All lines below containing "sheet" are to be listed.

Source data
——

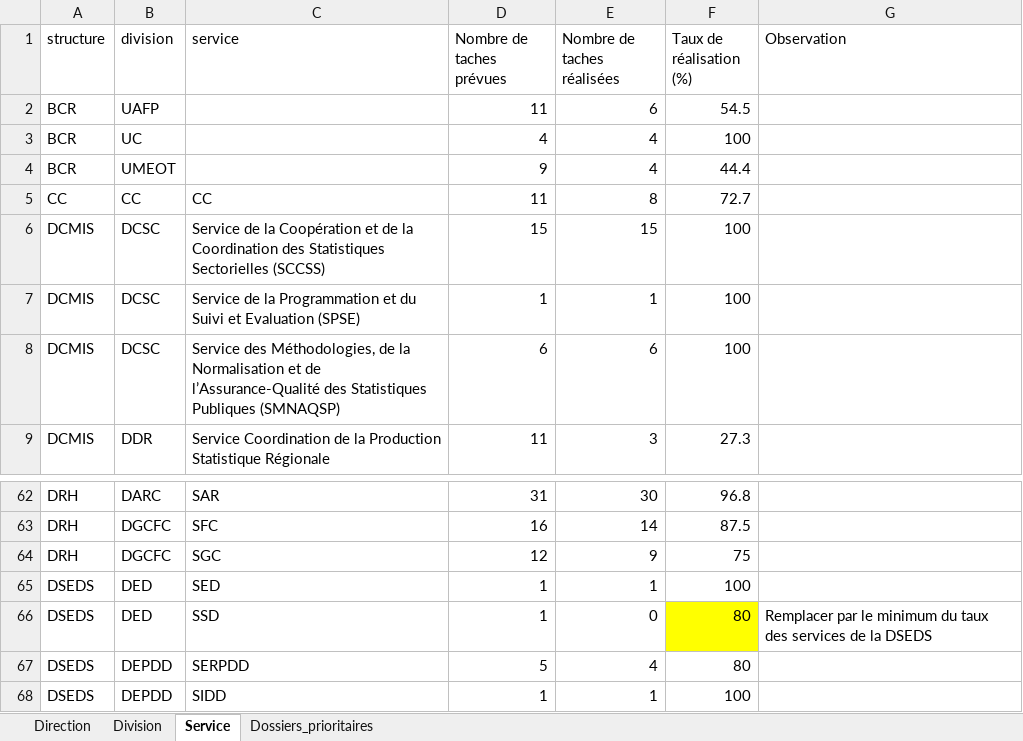
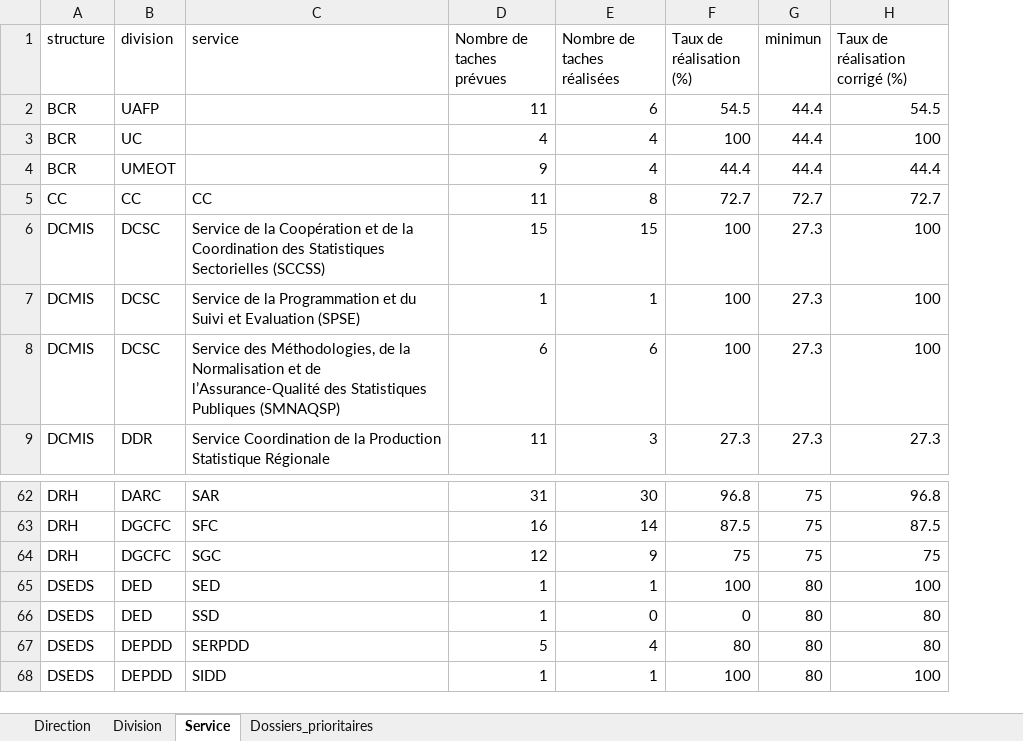
Before and after one commit to Abdoussalam/Evaluation_PAP, an Excel workbook: resultats/resultats_t1_2022.xlsx, sheet Service, drawn as a sheet; only a part is shown, gaps mark what is left out; values as stored, in another font and other column widths than the file's, no borders; table styles not drawn; removed rows and columns are numbered as before the commit, all else as after; the diff names each change by its address in the sheet, - before the commit and + after, or states it on an @@ line.

```diff
--- a/resultats/resultats_t1_2022.xlsx (sheet Service)
+++ b/resultats/resultats_t1_2022.xlsx (sheet Service)
-column G (Observation), row 66: Remplacer par le minimum du taux des services de la DSEDS
+column G (minimun), rows 2-9: 44.4 | 44.4 | 44.4 | 72.7 | 27.3 | 27.3 | 27.3 | 27.3; rows 62-68: 75 | 75 | 75 | 80 | 80 | 80 | 80
+column H (Taux de réalisation corrigé (%)), rows 2-9: 54.5 | 100 | 44.4 | 72.7 | 100 | 100 | 100 | 27.3; rows 62-68: 96.8 | 87.5 | 75 | 100 | 80 | 80 | 100
-F66 (Taux de réalisation (%)): 80
+F66 (Taux de réalisation (%)): 0
-F66 fill: #FFFF00
+F66 fill: none
```
Also changed, not shown: 1 other file.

——

◆ Solution:
Before and after one commit to Abdoussalam/Evaluation_PAP, an Excel workbook: resultats/resultats_t1_2022.xlsx, sheet Service, drawn as a sheet; only a part is shown, gaps mark what is left out; values as stored, in another font and other column widths than the file's, no borders; table styles not drawn; removed rows and columns are numbered as before the commit, all else as after; the diff names each change by its address in the sheet, - before the commit and + after, or states it on an @@ line.
--- a/resultats/resultats_t1_2022.xlsx (sheet Service)
+++ b/resultats/resultats_t1_2022.xlsx (sheet Service)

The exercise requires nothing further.